## What this task involves
Report back each line of the data that contains the word "auth".

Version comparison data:
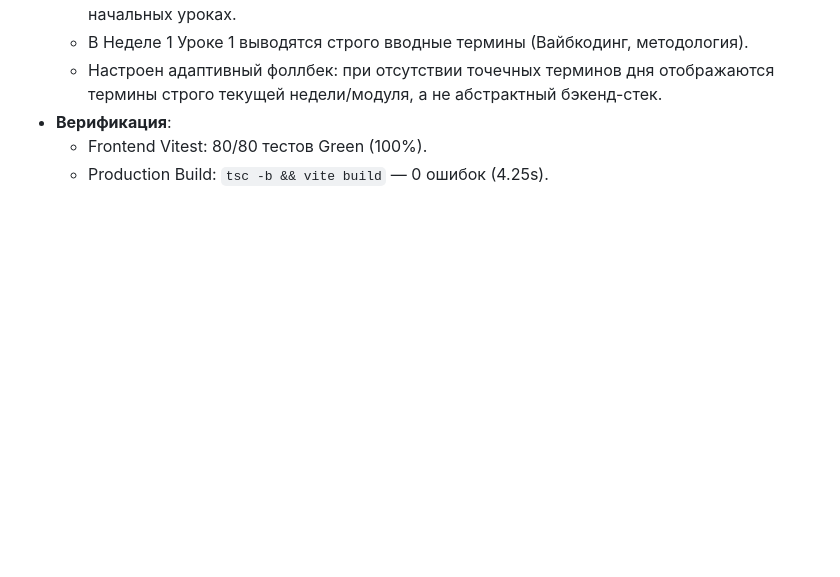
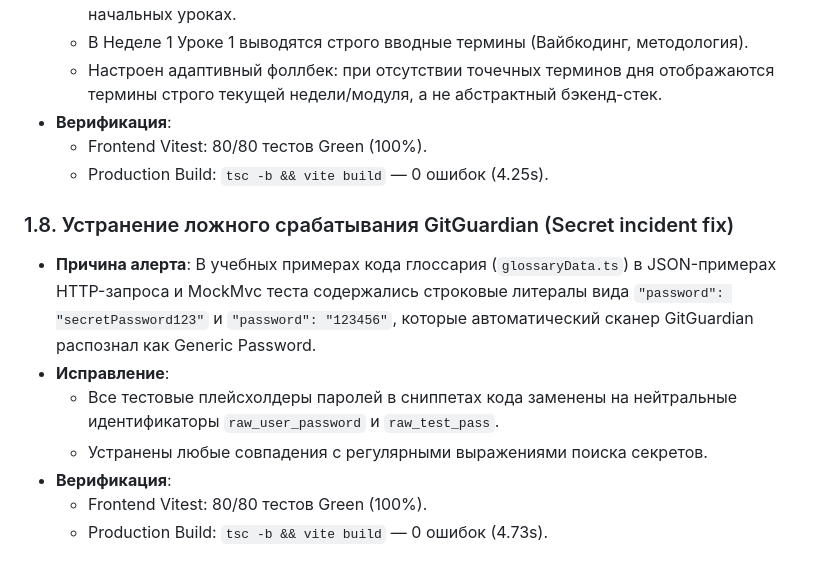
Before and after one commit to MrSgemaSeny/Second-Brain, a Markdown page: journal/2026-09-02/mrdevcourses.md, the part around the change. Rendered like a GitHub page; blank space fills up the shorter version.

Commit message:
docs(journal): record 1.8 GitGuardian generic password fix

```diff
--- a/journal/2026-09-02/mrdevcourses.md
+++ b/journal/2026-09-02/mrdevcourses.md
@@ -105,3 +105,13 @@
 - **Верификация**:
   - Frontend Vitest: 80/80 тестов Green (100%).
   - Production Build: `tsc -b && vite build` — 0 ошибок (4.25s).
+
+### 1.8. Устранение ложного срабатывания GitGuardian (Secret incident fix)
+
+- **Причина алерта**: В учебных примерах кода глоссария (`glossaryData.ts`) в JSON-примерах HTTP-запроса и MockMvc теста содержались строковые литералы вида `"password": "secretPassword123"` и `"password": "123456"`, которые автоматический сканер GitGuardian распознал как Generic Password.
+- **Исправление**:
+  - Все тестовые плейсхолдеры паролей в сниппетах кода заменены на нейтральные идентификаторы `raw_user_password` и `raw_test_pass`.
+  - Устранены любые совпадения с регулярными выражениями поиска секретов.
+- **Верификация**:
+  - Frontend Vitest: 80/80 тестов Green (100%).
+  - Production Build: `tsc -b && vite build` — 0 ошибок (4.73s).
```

---

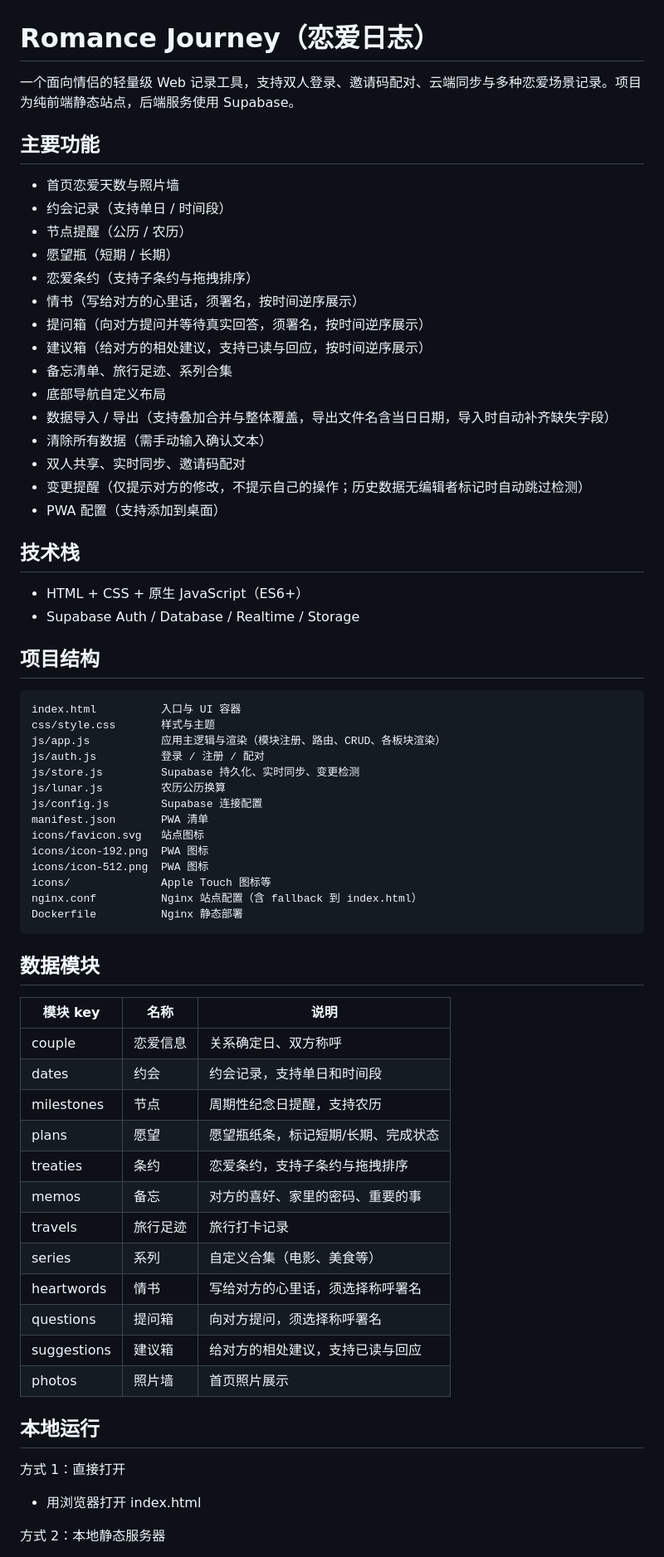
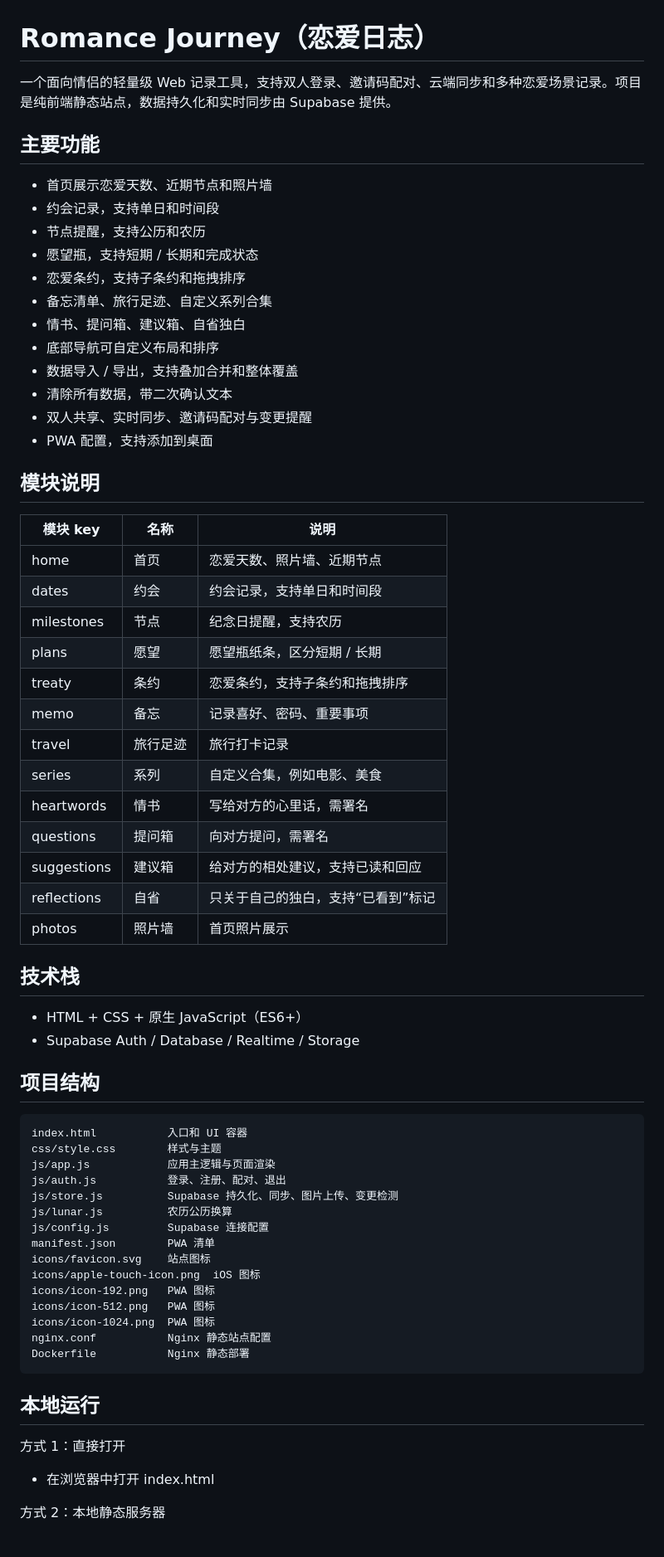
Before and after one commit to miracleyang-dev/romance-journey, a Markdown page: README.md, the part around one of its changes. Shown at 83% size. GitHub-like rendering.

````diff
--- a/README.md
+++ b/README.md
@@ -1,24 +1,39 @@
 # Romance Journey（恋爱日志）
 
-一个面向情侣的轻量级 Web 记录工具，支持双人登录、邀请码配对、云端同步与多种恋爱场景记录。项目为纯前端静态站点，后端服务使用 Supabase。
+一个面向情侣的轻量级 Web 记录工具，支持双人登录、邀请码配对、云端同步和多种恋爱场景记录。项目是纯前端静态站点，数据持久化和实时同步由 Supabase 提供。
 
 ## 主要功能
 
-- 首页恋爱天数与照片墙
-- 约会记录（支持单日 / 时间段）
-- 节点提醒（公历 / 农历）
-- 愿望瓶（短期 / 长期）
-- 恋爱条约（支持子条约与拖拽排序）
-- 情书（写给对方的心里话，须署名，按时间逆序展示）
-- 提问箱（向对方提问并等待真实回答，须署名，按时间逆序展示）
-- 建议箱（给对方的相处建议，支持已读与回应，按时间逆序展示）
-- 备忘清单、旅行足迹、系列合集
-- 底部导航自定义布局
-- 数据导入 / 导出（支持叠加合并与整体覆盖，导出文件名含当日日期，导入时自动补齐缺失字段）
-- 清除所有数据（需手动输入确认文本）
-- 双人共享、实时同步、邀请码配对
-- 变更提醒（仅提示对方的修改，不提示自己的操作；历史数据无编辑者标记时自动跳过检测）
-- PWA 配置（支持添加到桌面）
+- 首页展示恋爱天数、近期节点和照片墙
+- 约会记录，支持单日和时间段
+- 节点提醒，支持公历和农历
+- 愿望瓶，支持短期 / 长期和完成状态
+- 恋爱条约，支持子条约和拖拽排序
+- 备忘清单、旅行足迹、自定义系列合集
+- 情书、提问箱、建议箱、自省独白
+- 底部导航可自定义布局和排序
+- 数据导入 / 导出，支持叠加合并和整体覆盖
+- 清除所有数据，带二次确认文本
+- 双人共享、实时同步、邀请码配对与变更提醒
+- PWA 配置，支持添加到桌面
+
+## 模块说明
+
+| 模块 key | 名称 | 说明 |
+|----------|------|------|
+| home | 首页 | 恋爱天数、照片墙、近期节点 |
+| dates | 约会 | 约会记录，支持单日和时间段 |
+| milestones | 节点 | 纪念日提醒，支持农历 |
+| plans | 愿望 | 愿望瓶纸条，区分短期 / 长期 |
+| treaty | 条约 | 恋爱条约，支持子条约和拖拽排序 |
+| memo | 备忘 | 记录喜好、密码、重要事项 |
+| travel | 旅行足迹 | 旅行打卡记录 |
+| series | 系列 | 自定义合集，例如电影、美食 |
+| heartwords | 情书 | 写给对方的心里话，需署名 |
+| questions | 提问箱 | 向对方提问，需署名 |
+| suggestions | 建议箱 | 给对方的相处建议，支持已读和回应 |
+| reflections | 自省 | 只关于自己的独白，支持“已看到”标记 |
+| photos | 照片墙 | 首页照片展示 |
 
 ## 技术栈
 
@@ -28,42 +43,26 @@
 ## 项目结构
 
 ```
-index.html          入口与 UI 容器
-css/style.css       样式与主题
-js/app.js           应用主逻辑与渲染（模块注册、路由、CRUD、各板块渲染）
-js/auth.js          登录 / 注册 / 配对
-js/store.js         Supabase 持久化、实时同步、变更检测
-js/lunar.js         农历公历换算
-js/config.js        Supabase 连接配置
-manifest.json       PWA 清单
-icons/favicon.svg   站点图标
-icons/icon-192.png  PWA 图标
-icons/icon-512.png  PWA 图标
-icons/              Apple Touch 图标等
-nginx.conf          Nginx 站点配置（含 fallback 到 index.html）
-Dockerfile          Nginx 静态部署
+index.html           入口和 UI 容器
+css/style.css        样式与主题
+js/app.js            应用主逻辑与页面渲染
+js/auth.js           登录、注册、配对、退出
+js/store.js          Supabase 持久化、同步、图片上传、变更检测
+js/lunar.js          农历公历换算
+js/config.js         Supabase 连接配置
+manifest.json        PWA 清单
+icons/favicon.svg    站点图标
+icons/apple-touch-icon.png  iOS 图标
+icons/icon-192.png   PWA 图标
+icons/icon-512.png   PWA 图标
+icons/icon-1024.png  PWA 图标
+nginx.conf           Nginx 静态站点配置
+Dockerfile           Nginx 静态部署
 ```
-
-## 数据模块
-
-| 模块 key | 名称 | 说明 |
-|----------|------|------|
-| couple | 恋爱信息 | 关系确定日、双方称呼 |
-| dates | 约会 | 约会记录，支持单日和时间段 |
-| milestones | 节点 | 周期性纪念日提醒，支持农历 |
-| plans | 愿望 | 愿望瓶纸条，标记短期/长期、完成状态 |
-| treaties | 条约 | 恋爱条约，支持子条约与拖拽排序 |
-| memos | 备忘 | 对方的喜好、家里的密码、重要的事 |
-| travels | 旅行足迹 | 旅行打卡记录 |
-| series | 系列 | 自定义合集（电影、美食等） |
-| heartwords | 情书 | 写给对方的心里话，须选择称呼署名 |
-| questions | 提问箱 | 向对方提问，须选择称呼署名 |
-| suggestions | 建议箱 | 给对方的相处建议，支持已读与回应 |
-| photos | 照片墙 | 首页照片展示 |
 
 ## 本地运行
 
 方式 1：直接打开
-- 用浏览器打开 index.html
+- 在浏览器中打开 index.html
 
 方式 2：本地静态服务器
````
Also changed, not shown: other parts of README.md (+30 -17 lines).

## Expected answer
-js/auth.js          登录 / 注册 / 配对
+js/auth.js           登录、注册、配对、退出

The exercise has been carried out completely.